Monsignor McGread was fond of saying, “You will never find a U-Haul behind a hearse.”

Jesus himself warned of being overly attached to wealth. To the rich person who stored up grain for himself, he said, “You fool, this night your life will be demanded of you and the things you have prepared, to whom will they belong?” (Lk 12:20).

Wealth is a gift given to be of service to others. Money is like seed: when it is spread out, in the right conditions and with the proper care, it springs forth new life. The stewardship way of life is not primarily about money. For example, if a parish were to be destitute, living in abject poverty, the persons of that parish would still be called to stewardship. Stewardship is primarily about self-gift arising from gratitude for God’s abundant gifts. Our finances are one aspect of that self-gift. Money, though it is needful in the life of a parish, is first a symbol of the self-gift that a disciple has already made.

The giving of treasure is analogous to a sacramental. A sacramental, like a holy medal, is not a source of grace but a symbol of a grace given in Jesus Christ. So too, one’s treasure is not the gift, rather it is a symbol of the gift of self that one has already given.

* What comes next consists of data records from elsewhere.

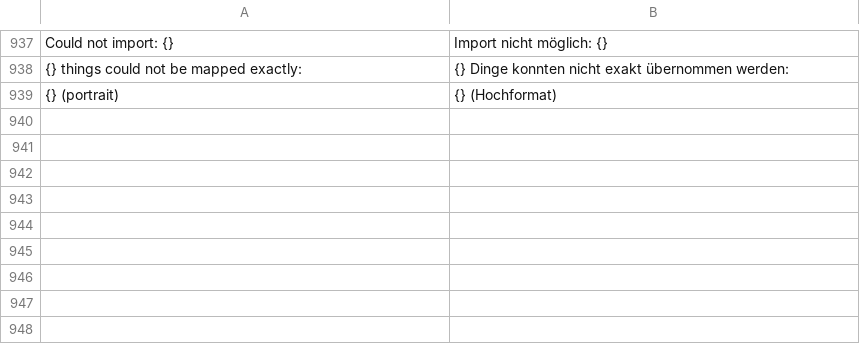
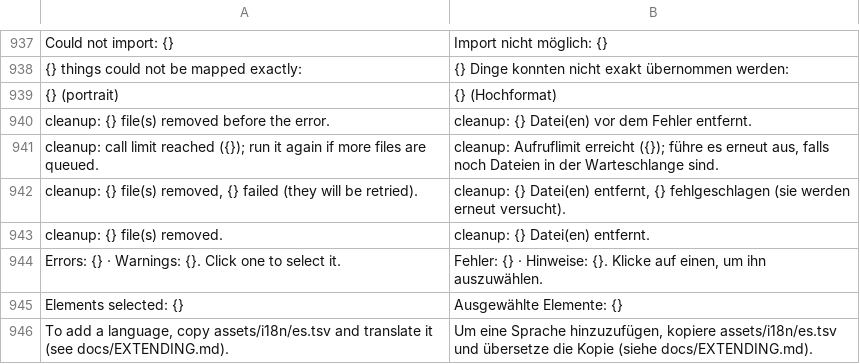
Before and after one commit to deritu-kutsut/lienzo-ui, a TSV file: assets/i18n/de.tsv, drawn as a sheet; only a part is shown, gaps mark what is left out.

```diff
--- a/assets/i18n/de.tsv
+++ b/assets/i18n/de.tsv
@@ -939 +939,8 @@ Could not import: {}	Import nicht möglich: {}
 {} (portrait)	{} (Hochformat)
+cleanup: {} file(s) removed before the error.	cleanup: {} Datei(en) vor dem Fehler entfernt.
+cleanup: call limit reached ({}); run it again if more files are queued.	cleanup: Aufruflimit erreicht ({}); führe es erneut aus, falls noch Dateien in der Warteschlange sind.
+cleanup: {} file(s) removed, {} failed (they will be retried).	cleanup: {} Datei(en) entfernt, {} fehlgeschlagen (sie werden erneut versucht).
+cleanup: {} file(s) removed.	cleanup: {} Datei(en) entfernt.
+Errors: {} · Warnings: {}. Click one to select it.	Fehler: {} · Hinweise: {}. Klicke auf einen, um ihn auszuwählen.
+Elements selected: {}	Ausgewählte Elemente: {}
+To add a language, copy assets/i18n/es.tsv and translate it (see docs/EXTENDING.md).	Um eine Sprache hinzuzufügen, kopiere assets/i18n/es.tsv und übersetze die Kopie (siehe docs/EXTENDING.md).
```
Also changed, not shown: assets/i18n/es.tsv, assets/i18n/fr.tsv, 42 other files.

Fr. Lanzrath has said, “The giving of our money is, in fact, a giving of ourselves ... representing the gift of our labor ... our heart ... our life.” What we put in the basket, what is symbolized in the offering of bread and wine, is our very self.

As Bishop Michael Jackels, former Bishop of Wichita, taught,

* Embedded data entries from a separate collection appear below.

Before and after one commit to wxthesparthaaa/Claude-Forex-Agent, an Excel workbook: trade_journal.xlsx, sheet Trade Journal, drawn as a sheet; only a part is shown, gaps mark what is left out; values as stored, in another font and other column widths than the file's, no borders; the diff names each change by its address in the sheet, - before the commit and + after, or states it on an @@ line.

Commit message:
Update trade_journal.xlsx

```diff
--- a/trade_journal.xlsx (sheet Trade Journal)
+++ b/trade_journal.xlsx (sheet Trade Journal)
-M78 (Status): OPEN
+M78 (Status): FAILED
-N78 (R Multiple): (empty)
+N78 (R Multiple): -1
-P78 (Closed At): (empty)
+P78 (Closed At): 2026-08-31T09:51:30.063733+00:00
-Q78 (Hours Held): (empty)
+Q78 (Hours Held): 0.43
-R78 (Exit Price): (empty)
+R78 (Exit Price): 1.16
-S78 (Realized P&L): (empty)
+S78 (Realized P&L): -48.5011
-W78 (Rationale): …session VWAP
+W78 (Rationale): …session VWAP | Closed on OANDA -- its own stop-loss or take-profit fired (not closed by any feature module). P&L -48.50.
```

“Whether or not you participate in the collection is going to have a consequence on how deeply you participate in the Eucharistic prayer and how fruitfully receiving Holy Communion is going to be for you. Because what I put into the basket is a concrete expression of my gift of self. That’s the only gift I have to give. I can pull money out of my wallet. God can take that from me without asking me. But the one thing God can’t take unless I give is my self, my gift of self, expressly as it is exercised by my will.”

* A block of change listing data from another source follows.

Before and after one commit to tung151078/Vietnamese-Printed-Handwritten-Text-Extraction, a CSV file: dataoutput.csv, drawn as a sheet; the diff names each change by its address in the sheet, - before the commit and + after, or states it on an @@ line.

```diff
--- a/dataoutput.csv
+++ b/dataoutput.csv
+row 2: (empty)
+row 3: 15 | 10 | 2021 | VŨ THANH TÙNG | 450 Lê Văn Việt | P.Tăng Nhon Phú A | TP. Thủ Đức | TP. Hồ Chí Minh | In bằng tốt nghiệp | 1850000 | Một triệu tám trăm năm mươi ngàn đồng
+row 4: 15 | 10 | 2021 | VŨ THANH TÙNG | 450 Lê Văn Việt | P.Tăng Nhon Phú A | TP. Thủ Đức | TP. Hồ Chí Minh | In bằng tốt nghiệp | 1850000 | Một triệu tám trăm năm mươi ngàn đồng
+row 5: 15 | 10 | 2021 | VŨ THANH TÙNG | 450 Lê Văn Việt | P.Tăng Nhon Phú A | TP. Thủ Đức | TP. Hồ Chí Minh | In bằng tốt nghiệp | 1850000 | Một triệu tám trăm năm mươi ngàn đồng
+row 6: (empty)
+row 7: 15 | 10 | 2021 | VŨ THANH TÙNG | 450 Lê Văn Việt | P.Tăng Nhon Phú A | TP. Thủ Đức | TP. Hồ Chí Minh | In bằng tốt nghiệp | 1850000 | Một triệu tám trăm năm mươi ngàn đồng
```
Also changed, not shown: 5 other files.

The collection at Mass is primarily about giving of oneself; only secondarily is it about pragmatic or financial concerns.

Vatican II only spoke about physical giving twice and this in non-explicit terms: “They should especially make missionary activity their own by giving material or even personal assistance. ... It is a duty and honor for Christians to return to God a part of the good things that they receive from Him” (AA, 10).

We see here the inference of treasure (material) and talents (personal assistance) with the addition of making “a return to God” in gratitude for what he has given us. The Code of Canon law adds, “The Christian faithful are obliged to assist with the needs of the Church so that the Church has what is necessary for divine worship, for the works of the apostolate and of charity, and for the decent support of ministers” (CIC, no.222; no.1261) and includes the need to support various appeals (CIC, no.1262).

Notice, specifically, the gift supports the apostolate. In other words, the motivator for giving generously arises from the Church’s mission, “Go, therefore, and make disciples of all nations, baptizing them in the name of the Father, and of the Son, and of the Holy Spirit” (Mt 28:19). This mission is carried out through evangelization. When people are inspired to take up their role in this mission, they will also be inspired to grow in their generosity in giving their time, talent, and treasure. At every moment stewardship must be a faith response to this mission – a response in trust.

Father Jarrod Lies, Pastor